> [INFORMATION PROVIDED]
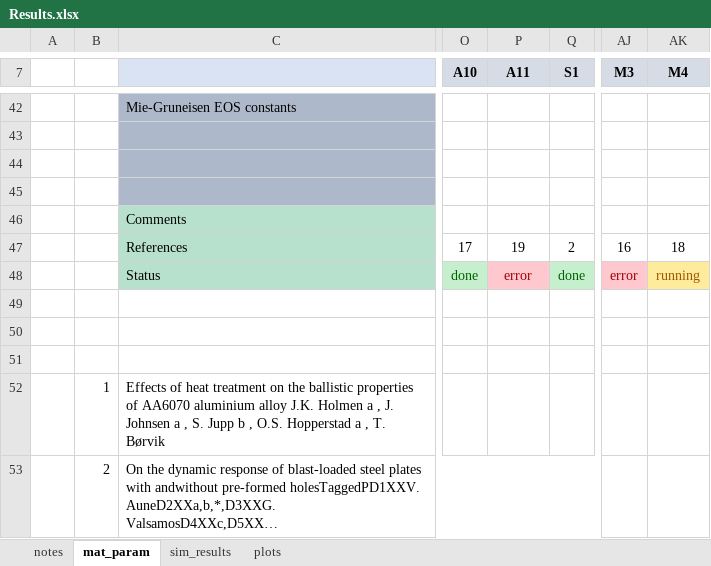
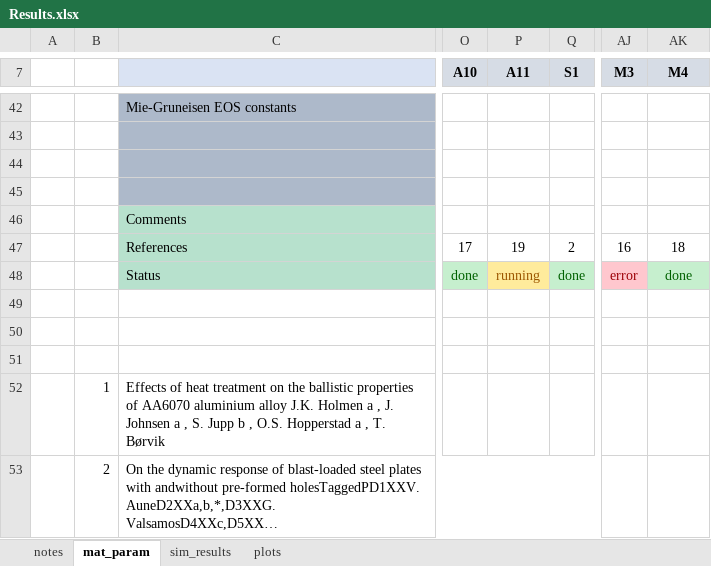
Before and after one commit to amoudes/HVI, an Excel workbook: Results.xlsx, sheet mat_param, drawn as a sheet; only a part is shown, gaps mark what is left out; long unchanged cells end in …; values as stored, in another font and other column widths than the file's, no borders; the diff names each change by its address in the sheet, - before the commit and + after, or states it on an @@ line.

```diff
--- a/Results.xlsx (sheet mat_param)
+++ b/Results.xlsx (sheet mat_param)
-P48 (A11): error
+P48 (A11): running
@@ P48 fill: #FFC7CE → #FFEB9C, text colour: #9C0006 → #9C5700 @@
-AK48 (M4): running
+AK48 (M4): done
@@ AK48 fill: #FFEB9C → #C6EFCE, text colour: #9C5700 → #006100 @@
```
Also changed, not shown: 2 other files.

> [TASK INSTRUCTIONS]
Pictures are not part of the copy; reproduce everything else in the records exactly.

> [EXERCISE RESPONSE]
Before and after one commit to amoudes/HVI, an Excel workbook: Results.xlsx, sheet mat_param, drawn as a sheet; only a part is shown, gaps mark what is left out; long unchanged cells end in …; values as stored, in another font and other column widths than the file's, no borders; the diff names each change by its address in the sheet, - before the commit and + after, or states it on an @@ line.

```diff
--- a/Results.xlsx (sheet mat_param)
+++ b/Results.xlsx (sheet mat_param)
-P48 (A11): error
+P48 (A11): running
@@ P48 fill: #FFC7CE → #FFEB9C, text colour: #9C0006 → #9C5700 @@
-AK48 (M4): running
+AK48 (M4): done
@@ AK48 fill: #FFEB9C → #C6EFCE, text colour: #9C5700 → #006100 @@
```
Also changed, not shown: 2 other files.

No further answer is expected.